The danger causes a rush of adrenalin, a hormone and chemical messenger in the brain, which in turn triggers these anxious reactions in a process called the "fight-or-flight' response. This prepares humans to physically confront or flee from any potential threats to safety. For many people, running from larger animals and imminent danger is a less pressing concern than it would have been for early humans. Anxieties now revolve around work, money, family life, health, and other crucial issues that demand a person's attention without necessarily requiring the 'fight-or-flight' reaction. The nervous feeling before an important life event or during a difficult situation is a natural echo of the original 'fight-or-flight' reaction. It can still be essential to survival – anxiety about being hit by a car when crossing the street, for example, means that a person will instinctively look both ways to avoid danger. Alternatively, the anxiety of having to face a rather uncomfortable or stress-inducing discussion or job interview can propel us to increasing our performance and being alert to changes within an uncertain environment.
Nevertheless, anxiety plays an important role in our ability to function as human beings. However, are we properly defining anxiety in our day-to-day lives. In my work as a therapist, the term "anxiety" has taken on so many life forms, meanings, and sub-meanings. Knowing that anxiety is a natural human response to a threat of danger, doesn't necessarily mean that our body and brain respond to danger equally across the spectrum. Instead, we all have our own personal and unique ways of capturing the anxiety response and dealing with it (or lack there of) in our own ways. Thus, it is important to first and foremost pay attention to your anxiety. Many clients ask me, "what do I look for when paying attention to my anxiety? Are there certain signs I should be aware of?" This is not to say that you should dive head first into the endless abyss that is "anxiety investigation," but rather being mindful of how your anxiety looks to you and how it manifests. I often recommend that my clients keep an active journal of their anxiety experiences and document short entries on what caused an anxiety provoking response, how they dealt with it, and what symptoms were associated. Over time, you will begin to see a pattern in what triggers your anxiety responses and in what ways either inhibit or help your progress moving past these moments. Understanding your own anxiety is one step closer to unlocking your personal potential in times of emotional and physical struggle and/or fear.

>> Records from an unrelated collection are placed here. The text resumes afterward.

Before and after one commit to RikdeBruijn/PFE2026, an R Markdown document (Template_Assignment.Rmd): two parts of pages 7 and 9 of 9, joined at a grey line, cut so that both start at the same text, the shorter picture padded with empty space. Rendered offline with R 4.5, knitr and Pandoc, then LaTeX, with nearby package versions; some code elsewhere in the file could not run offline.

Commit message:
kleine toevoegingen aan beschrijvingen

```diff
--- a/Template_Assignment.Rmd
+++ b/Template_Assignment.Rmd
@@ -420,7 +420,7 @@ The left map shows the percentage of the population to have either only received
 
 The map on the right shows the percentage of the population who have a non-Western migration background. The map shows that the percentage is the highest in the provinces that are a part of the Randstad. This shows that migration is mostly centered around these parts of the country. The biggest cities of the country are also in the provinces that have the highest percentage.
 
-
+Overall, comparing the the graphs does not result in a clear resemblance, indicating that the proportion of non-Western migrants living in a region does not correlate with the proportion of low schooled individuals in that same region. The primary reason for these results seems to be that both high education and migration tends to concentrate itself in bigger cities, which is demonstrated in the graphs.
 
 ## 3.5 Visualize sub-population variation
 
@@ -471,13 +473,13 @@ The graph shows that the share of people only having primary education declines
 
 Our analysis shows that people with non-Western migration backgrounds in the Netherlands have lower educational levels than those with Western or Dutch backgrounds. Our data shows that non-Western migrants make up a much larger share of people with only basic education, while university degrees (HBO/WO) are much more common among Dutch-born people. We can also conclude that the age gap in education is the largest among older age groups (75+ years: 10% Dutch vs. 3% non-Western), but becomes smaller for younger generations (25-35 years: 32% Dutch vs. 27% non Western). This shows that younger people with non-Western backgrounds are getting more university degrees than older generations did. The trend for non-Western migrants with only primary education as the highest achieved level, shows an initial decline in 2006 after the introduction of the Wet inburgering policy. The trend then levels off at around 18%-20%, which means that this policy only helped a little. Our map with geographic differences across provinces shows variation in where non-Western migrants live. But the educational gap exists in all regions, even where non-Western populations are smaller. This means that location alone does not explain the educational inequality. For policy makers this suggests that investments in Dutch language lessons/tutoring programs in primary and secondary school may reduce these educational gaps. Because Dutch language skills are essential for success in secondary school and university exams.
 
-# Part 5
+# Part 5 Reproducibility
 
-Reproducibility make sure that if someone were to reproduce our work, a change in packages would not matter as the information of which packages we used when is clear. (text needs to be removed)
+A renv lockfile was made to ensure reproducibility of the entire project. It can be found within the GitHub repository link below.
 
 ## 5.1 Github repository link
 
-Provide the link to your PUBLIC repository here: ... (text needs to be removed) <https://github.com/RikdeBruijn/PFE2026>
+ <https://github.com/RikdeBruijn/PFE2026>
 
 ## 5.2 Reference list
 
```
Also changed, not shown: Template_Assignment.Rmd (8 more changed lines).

Stay tuned for Part 2 of the anxiety series, where I will be discussing how your identified anxiety triggers can manifest into anxiety symptoms!
In my clinical placement during the completion of my MA degree, I came to realize how profound and intense the anxiety response can be, while also being so unique to each one of us. The way I respond to a fear, is not the same way that you might. In saying this, I created a workbook that was designed to tailor to the unique experiences we all have when navigating through anxiety, depression, and stress. For more information on my workbook, Building Balance: A Workbook on Understanding and Embracing Your Unique Self, please send me an email at firstname.lastname@example.org or you can purchase my book for yourself by clicking here.
Excerpts from Building Balance: A Workbook on Understanding and Embracing Your Unique Self